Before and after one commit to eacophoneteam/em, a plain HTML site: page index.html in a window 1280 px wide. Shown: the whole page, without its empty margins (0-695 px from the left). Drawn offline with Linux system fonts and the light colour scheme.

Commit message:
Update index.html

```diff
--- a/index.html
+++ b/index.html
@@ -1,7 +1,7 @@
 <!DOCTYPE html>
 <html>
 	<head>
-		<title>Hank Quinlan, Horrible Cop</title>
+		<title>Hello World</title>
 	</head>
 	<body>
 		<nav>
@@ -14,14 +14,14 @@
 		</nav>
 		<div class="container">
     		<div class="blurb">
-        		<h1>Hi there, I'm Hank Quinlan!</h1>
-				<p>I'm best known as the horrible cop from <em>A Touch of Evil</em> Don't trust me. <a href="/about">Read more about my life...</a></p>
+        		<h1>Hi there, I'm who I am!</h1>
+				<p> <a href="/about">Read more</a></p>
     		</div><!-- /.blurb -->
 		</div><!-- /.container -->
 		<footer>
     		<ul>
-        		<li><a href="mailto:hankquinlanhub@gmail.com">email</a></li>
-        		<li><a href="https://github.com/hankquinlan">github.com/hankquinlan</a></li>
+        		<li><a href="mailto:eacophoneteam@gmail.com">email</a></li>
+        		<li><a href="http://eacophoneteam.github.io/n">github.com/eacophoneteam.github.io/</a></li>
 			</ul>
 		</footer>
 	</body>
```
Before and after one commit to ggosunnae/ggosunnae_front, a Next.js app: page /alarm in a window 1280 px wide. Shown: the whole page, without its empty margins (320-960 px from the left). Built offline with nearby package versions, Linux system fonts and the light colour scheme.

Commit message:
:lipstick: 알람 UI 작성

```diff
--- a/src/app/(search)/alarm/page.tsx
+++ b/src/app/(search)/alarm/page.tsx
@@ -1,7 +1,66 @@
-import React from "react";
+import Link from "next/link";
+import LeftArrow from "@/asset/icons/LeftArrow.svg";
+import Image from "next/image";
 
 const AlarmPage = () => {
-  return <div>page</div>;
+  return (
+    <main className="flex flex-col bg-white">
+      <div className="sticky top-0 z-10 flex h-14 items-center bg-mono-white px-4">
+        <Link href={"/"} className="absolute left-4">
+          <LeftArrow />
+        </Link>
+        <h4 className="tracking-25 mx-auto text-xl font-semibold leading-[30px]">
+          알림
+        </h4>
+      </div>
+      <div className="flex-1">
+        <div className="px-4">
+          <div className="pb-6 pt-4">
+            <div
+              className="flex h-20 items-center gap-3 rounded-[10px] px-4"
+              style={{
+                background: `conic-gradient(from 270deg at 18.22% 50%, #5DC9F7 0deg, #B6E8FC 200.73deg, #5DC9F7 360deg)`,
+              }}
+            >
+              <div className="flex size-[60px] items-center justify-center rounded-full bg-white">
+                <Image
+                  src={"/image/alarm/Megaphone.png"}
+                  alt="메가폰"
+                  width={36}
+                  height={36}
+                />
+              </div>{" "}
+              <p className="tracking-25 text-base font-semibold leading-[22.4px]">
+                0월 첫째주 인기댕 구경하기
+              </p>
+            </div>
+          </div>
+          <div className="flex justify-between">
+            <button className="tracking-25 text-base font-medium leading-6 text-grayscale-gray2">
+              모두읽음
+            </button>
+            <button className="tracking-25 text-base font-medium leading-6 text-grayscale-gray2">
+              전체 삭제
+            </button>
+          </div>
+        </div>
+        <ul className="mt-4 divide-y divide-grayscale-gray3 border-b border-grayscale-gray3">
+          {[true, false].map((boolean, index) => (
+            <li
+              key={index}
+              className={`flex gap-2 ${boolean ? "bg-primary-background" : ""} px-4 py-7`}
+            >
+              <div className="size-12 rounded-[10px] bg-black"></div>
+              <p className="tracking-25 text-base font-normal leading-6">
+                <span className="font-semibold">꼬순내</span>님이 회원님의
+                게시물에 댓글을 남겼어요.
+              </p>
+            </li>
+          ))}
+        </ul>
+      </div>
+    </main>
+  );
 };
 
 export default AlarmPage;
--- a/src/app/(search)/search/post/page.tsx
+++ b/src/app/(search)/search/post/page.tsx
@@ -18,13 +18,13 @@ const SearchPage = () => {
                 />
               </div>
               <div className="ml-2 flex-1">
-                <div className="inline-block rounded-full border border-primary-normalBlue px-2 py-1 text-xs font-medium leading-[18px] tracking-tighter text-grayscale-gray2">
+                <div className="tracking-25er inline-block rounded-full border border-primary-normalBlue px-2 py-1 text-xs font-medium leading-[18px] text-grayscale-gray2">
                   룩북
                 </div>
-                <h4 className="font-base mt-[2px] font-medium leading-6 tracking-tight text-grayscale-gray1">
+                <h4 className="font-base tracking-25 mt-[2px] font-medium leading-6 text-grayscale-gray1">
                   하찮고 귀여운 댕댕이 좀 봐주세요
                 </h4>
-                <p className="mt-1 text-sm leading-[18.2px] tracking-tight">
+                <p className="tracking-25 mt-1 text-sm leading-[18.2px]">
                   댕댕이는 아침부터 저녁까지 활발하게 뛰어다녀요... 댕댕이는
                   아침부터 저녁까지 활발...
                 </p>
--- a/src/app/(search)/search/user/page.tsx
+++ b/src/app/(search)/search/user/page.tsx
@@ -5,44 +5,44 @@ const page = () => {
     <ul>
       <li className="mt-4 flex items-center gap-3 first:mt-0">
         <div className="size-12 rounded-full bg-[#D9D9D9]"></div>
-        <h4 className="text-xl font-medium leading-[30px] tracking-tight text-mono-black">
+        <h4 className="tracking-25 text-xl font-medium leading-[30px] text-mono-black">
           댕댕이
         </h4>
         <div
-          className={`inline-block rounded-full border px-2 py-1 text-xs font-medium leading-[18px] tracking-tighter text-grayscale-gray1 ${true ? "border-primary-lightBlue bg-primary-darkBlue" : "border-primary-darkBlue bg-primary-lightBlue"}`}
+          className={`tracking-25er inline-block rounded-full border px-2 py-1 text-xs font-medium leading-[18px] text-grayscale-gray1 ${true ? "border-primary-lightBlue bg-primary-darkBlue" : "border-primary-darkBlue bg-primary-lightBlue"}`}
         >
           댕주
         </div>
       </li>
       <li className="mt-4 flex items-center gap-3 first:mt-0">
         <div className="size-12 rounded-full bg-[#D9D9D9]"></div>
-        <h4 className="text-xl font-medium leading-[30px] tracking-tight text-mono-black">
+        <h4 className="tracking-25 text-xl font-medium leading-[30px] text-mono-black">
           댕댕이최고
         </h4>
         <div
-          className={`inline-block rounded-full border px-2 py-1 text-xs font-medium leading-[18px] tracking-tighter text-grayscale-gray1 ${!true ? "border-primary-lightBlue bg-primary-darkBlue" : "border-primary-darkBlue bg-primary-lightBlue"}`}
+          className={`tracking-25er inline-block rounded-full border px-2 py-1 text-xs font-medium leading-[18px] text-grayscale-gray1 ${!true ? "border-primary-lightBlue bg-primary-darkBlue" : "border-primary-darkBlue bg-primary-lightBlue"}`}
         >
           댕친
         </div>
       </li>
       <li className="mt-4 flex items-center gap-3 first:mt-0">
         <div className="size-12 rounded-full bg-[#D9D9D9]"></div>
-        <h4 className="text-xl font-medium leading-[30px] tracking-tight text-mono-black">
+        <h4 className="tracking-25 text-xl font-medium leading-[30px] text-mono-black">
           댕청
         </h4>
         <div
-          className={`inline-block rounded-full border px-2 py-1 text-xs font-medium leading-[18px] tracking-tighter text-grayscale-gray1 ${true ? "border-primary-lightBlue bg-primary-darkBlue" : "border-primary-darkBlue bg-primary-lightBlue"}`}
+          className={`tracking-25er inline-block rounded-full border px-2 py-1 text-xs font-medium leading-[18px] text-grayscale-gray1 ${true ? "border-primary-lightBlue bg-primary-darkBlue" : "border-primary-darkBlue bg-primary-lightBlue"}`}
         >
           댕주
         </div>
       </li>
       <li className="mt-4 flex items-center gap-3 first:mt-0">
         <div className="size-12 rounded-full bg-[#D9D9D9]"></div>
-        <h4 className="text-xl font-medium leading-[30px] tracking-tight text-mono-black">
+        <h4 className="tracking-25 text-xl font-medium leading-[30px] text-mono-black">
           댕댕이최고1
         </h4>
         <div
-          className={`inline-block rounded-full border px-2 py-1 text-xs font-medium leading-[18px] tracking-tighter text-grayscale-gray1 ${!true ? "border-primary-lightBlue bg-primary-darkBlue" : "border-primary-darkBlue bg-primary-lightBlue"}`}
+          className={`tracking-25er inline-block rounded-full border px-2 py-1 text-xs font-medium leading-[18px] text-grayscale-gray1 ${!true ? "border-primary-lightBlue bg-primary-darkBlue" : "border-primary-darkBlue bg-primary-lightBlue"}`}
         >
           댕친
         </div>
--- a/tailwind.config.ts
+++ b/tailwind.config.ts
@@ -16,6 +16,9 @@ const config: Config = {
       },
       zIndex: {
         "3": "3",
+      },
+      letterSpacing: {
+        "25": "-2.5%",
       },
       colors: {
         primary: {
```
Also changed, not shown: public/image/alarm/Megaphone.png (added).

※ ※ ※

■ **To do**: Go line by line through the records and copy those that contain the word "import".

■ **Exercise output**:
-import React from "react";
+import Link from "next/link";
+import LeftArrow from "@/asset/icons/LeftArrow.svg";
+import Image from "next/image";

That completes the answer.